■ WHAT TO WORK ON
Where the data below has the string "دليل", return the whole line.

■ RECORDS TO USE

Start of Block

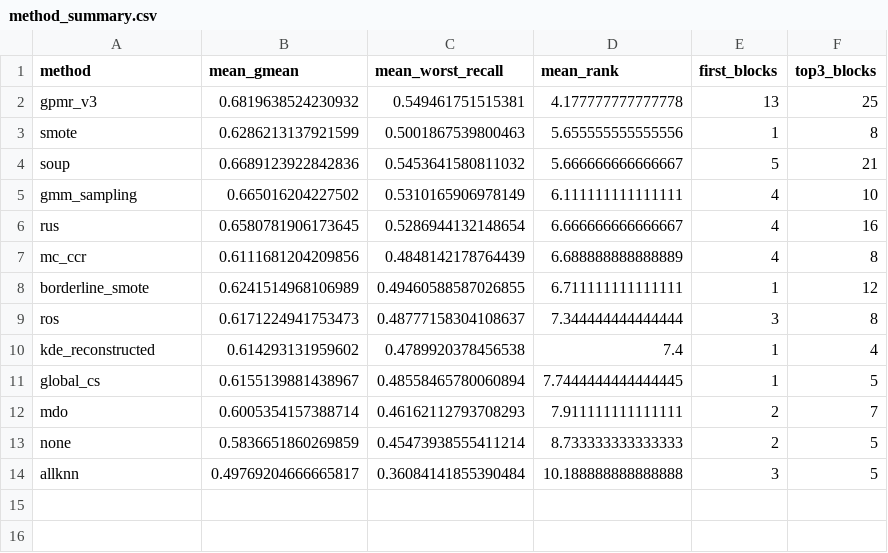
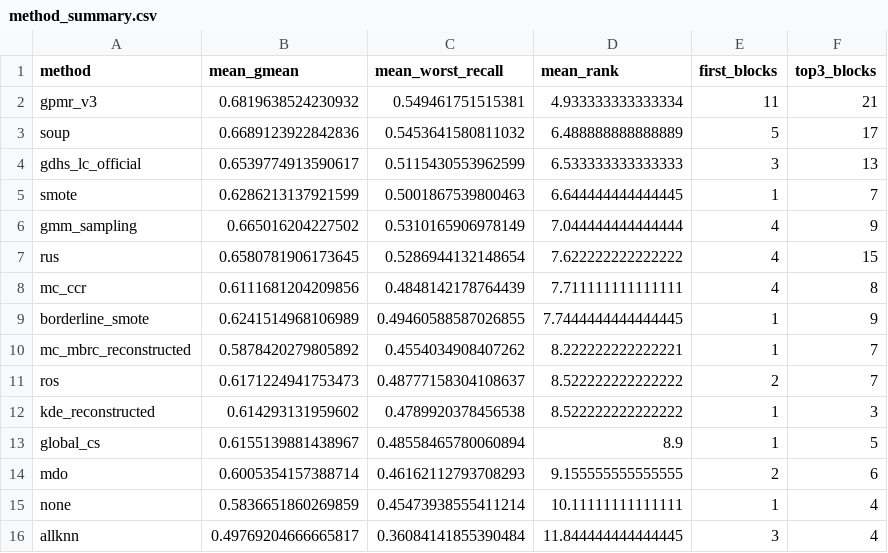
Before and after one commit to lzq-0306/gpmr-repro, a CSV file: results/public_comparison/method_summary.csv, drawn as a sheet.

```diff
--- a/results/public_comparison/method_summary.csv
+++ b/results/public_comparison/method_summary.csv
@@ -1,14 +1,16 @@
 method,mean_gmean,mean_worst_recall,mean_rank,first_blocks,top3_blocks
-gpmr_v3,0.6819638524230932,0.549461751515381,4.177777777777778,13,25
-smote,0.6286213137921599,0.5001867539800463,5.655555555555556,1,8
-soup,0.6689123922842836,0.5453641580811032,5.666666666666667,5,21
-gmm_sampling,0.665016204227502,0.5310165906978149,6.111111111111111,4,10
-rus,0.6580781906173645,0.5286944132148654,6.666666666666667,4,16
-mc_ccr,0.6111681204209856,0.4848142178764439,6.688888888888889,4,8
-borderline_smote,0.6241514968106989,0.49460588587026855,6.711111111111111,1,12
-ros,0.6171224941753473,0.48777158304108637,7.344444444444444,3,8
-kde_reconstructed,0.614293131959602,0.4789920378456538,7.4,1,4
-global_cs,0.6155139881438967,0.48558465780060894,7.7444444444444445,1,5
-mdo,0.6005354157388714,0.46162112793708293,7.911111111111111,2,7
-none,0.5836651860269859,0.45473938555411214,8.733333333333333,2,5
-allknn,0.49769204666665817,0.36084141855390484,10.188888888888888,3,5
+gpmr_v3,0.6819638524230932,0.549461751515381,4.933333333333334,11,21
+soup,0.6689123922842836,0.5453641580811032,6.488888888888889,5,17
+gdhs_lc_official,0.6539774913590617,0.5115430553962599,6.533333333333333,3,13
+smote,0.6286213137921599,0.5001867539800463,6.644444444444445,1,7
+gmm_sampling,0.665016204227502,0.5310165906978149,7.044444444444444,4,9
+rus,0.6580781906173645,0.5286944132148654,7.622222222222222,4,15
+mc_ccr,0.6111681204209856,0.4848142178764439,7.711111111111111,4,8
+borderline_smote,0.6241514968106989,0.49460588587026855,7.7444444444444445,1,9
+mc_mbrc_reconstructed,0.5878420279805892,0.4554034908407262,8.222222222222221,1,7
+ros,0.6171224941753473,0.48777158304108637,8.522222222222222,2,7
+kde_reconstructed,0.614293131959602,0.4789920378456538,8.522222222222222,1,3
+global_cs,0.6155139881438967,0.48558465780060894,8.9,1,5
+mdo,0.6005354157388714,0.46162112793708293,9.155555555555555,2,6
+none,0.5836651860269859,0.45473938555411214,10.11111111111111,1,4
+allknn,0.49769204666665817,0.36084141855390484,11.844444444444445,3,4
```
Also changed, not shown: results/public_comparison/classifier_summary.csv, results/public_comparison/gpmr_dataset_summary.csv, 24 other files.
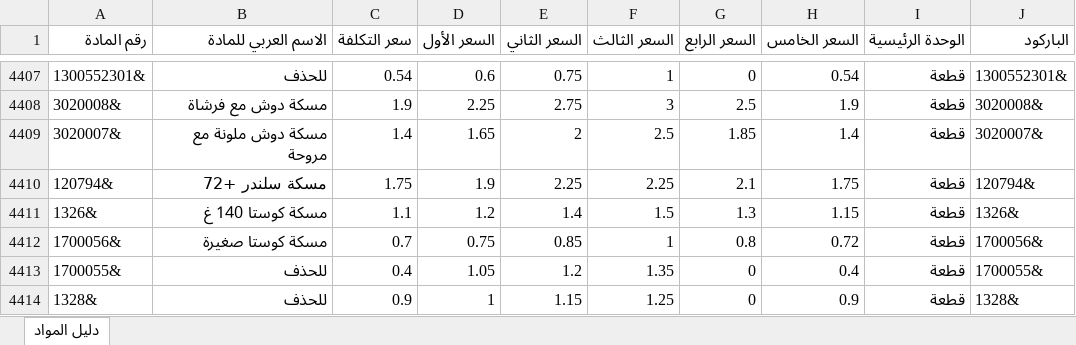
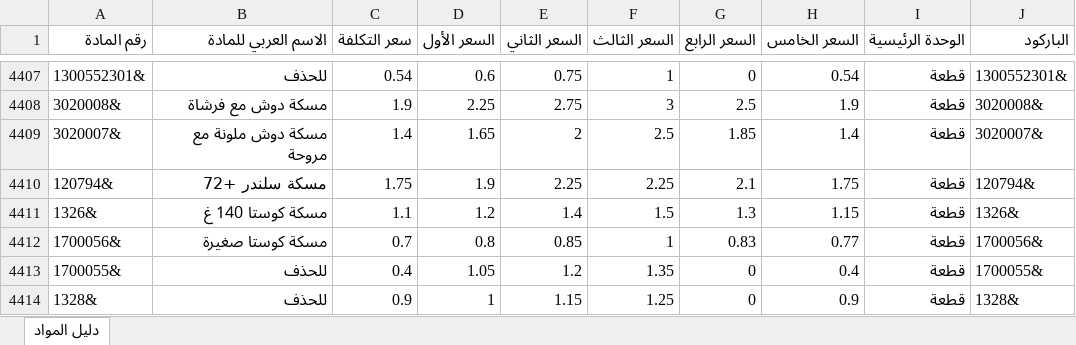
Before and after one commit to mohammad267052-afk/EDU1.1, an Excel workbook: دليل_المواد.xlsx, sheet دليل المواد, drawn as a sheet; only a part is shown, gaps mark what is left out; values as stored, in another font and other column widths than the file's, no cell formats; the diff names each change by its address in the sheet, - before the commit and + after, or states it on an @@ line.

Commit message:
Add files via upload

```diff
--- a/دليل_المواد.xlsx (sheet دليل المواد)
+++ b/دليل_المواد.xlsx (sheet دليل المواد)
-D4412 (السعر الأول): 0.75
+D4412 (السعر الأول): 0.8
-G4412 (السعر الرابع): 0.8
+G4412 (السعر الرابع): 0.83
-H4412 (السعر الخامس): 0.72
+H4412 (السعر الخامس): 0.77
```
Also changed, not shown: cell formats.
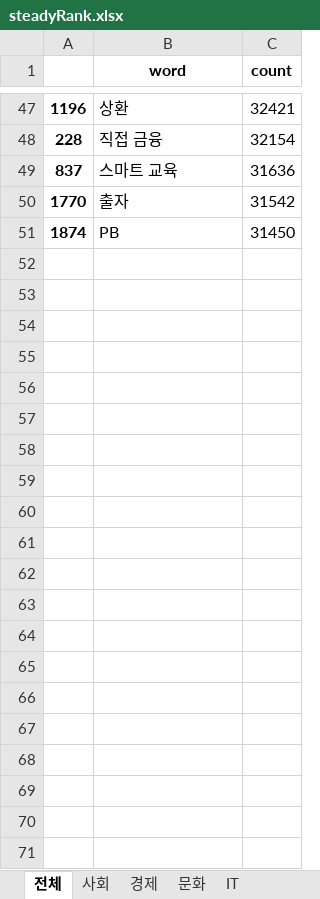
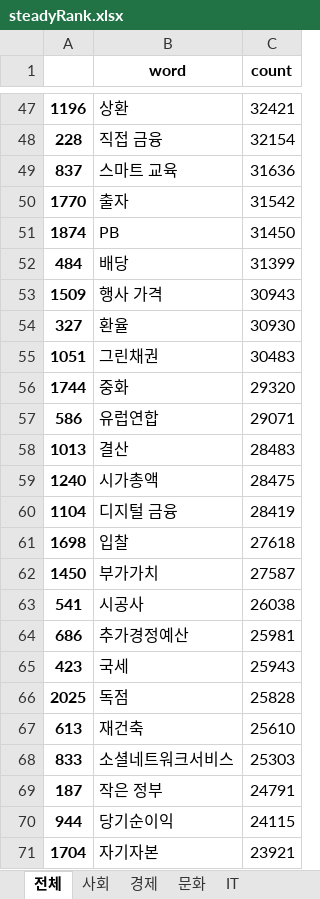
Before and after one commit to july7csw/sisasisa, an Excel workbook: insertDB/steadyRank.xlsx, sheet 전체, drawn as a sheet; only a part is shown, gaps mark what is left out; values as stored, in another font and other column widths than the file's, no borders; the diff names each change by its address in the sheet, - before the commit and + after, or states it on an @@ line.

```diff
--- a/insertDB/steadyRank.xlsx (sheet 전체)
+++ b/insertDB/steadyRank.xlsx (sheet 전체)
+row 52: 484 | 배당 | 31399
+row 53: 1509 | 행사 가격 | 30943
+row 54: 327 | 환율 | 30930
+row 55: 1051 | 그린채권 | 30483
+row 56: 1744 | 중화 | 29320
+row 57: 586 | 유럽연합 | 29071
+row 58: 1013 | 결산 | 28483
+row 59: 1240 | 시가총액 | 28475
+row 60: 1104 | 디지털 금융 | 28419
+row 61: 1698 | 입찰 | 27618
+row 62: 1450 | 부가가치 | 27587
+row 63: 541 | 시공사 | 26038
+row 64: 686 | 추가경정예산 | 25981
+row 65: 423 | 국세 | 25943
+row 66: 2025 | 독점 | 25828
+row 67: 613 | 재건축 | 25610
+row 68: 833 | 소셜네트워크서비스 | 25303
+row 69: 187 | 작은 정부 | 24791
+row 70: 944 | 당기순이익 | 24115
+row 71: 1704 | 자기자본 | 23921
```
Also changed, not shown: sheet 문화, sheet 사회, sheet 경제, sheet IT, 6 other files.
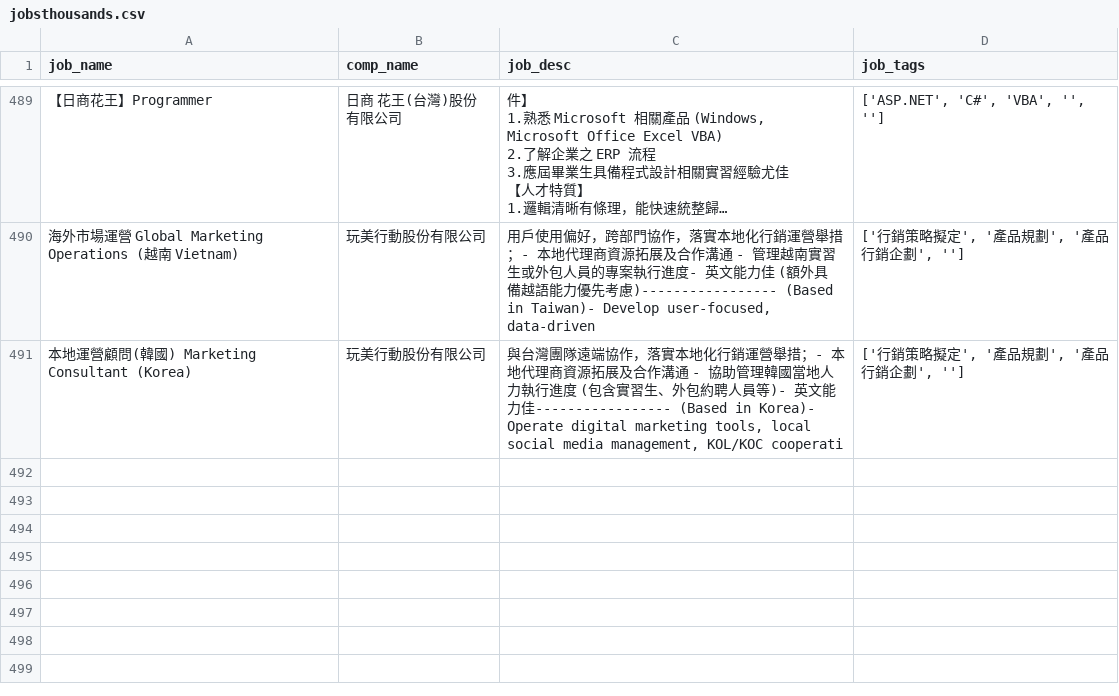
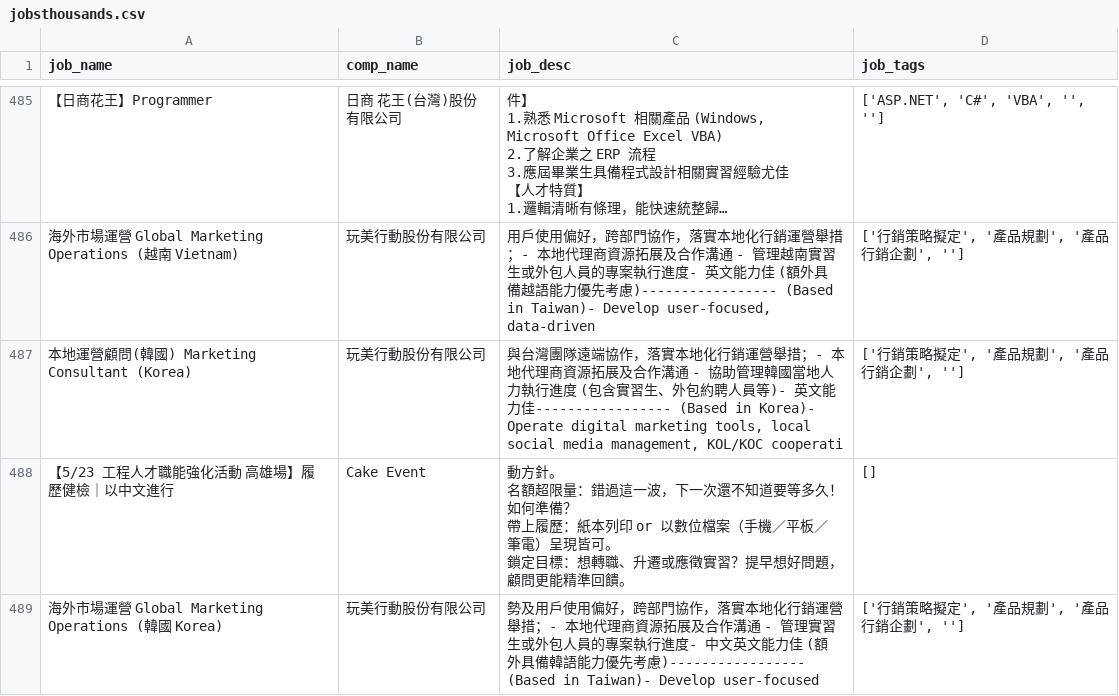
Before and after one commit to szshein/w11_chatbot, a CSV file: pages/jobsthousands.csv, drawn as a sheet; only a part is shown, gaps mark what is left out; long unchanged cells end in …; ↵ is a line break in a cell; the diff covers the shown part only; the diff names each change by its address in the sheet, - before the commit and + after, or states it on an @@ line.

```diff
--- a/pages/jobsthousands.csv
+++ b/pages/jobsthousands.csv
+row 488: 【5/23 工程人才職能強化活動 高雄場】履歷健檢｜以中文進行 | Cake Event | 動方針。 ↵ 名額超限量：錯過這一波，下一次還不知道要等多久！ ↵ 如何準備？ ↵ 帶上履歷：紙本列印 or 以數位檔案（手機／平板／筆電）呈現皆可。 ↵ 鎖定目標：想轉職、升遷或應徵實習？提早想好問題，顧問更能精準回饋。 | []
+row 489: 海外市場運營 Global Marketing Operations (韓國 Korea) | 玩美行動股份有限公司 | 勢及用戶使用偏好，跨部門協作，落實本地化行銷運營舉措；- 本地代理商資源拓展及合作溝通 - 管理實習生或外包人員的專案執行進度- 中文英文能力佳 (額外具備韓語能力優先考慮)----------------- (Based in Taiwan)- Develop user-focused | ['行銷策略擬定', '產品規劃', '產品行銷企劃', '']
```
Also changed, not shown: 5 added rows, 7 removed rows and 10 moved rows elsewhere in this file.
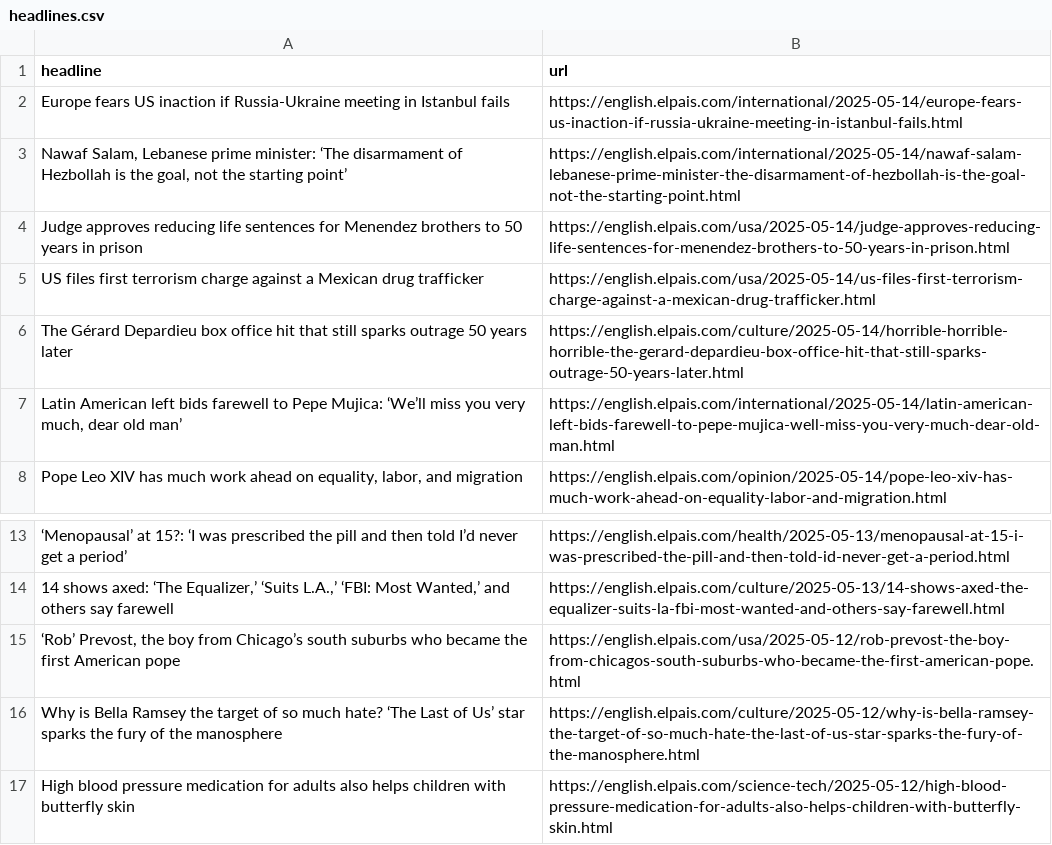
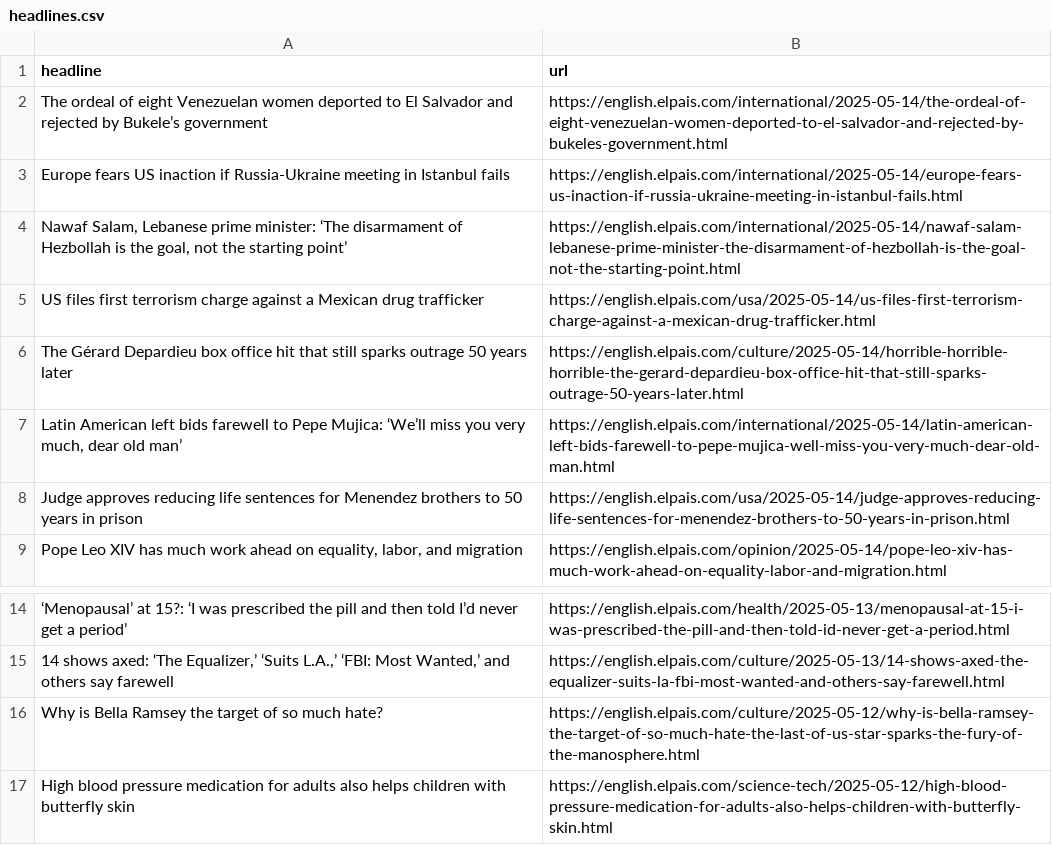
Before and after one commit to berberebecca/el-pais-autoscraper, a CSV file: headlines.csv, drawn as a sheet; only a part is shown, gaps mark what is left out; removed rows and columns are numbered as before the commit, all else as after; the diff names each change by its address in the sheet, - before the commit and + after, or states it on an @@ line.

```diff
--- a/headlines.csv
+++ b/headlines.csv
+row 2: The ordeal of eight Venezuelan women deported to El Salvador and rejected by Bukele’s government | https://english.elpais.com/international/2025-05-14/the-ordeal-of-eight-venezuelan-women-deported-to-el-salvador-and-rejected-by-bukeles-government.html
@@ row 4 moved to row 8: Judge approves reducing life sentences f… @@
-row 15: ‘Rob’ Prevost, the boy from Chicago’s south suburbs who became the first American pope | https://english.elpais.com/usa/2025-05-12/rob-prevost-the-boy-from-chicagos-south-suburbs-who-became-the-first-american-pope.html
-A16 (headline): …much hate? ‘The Last of Us’ star sparks the fury of the manosphere
+A16 (headline): …much hate?
```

End of Block

■ EXERCISE ANSWER
Before and after one commit to mohammad267052-afk/EDU1.1, an Excel workbook: دليل_المواد.xlsx, sheet دليل المواد, drawn as a sheet; only a part is shown, gaps mark what is left out; values as stored, in another font and other column widths than the file's, no cell formats; the diff names each change by its address in the sheet, - before the commit and + after, or states it on an @@ line.
--- a/دليل_المواد.xlsx (sheet دليل المواد)
+++ b/دليل_المواد.xlsx (sheet دليل المواد)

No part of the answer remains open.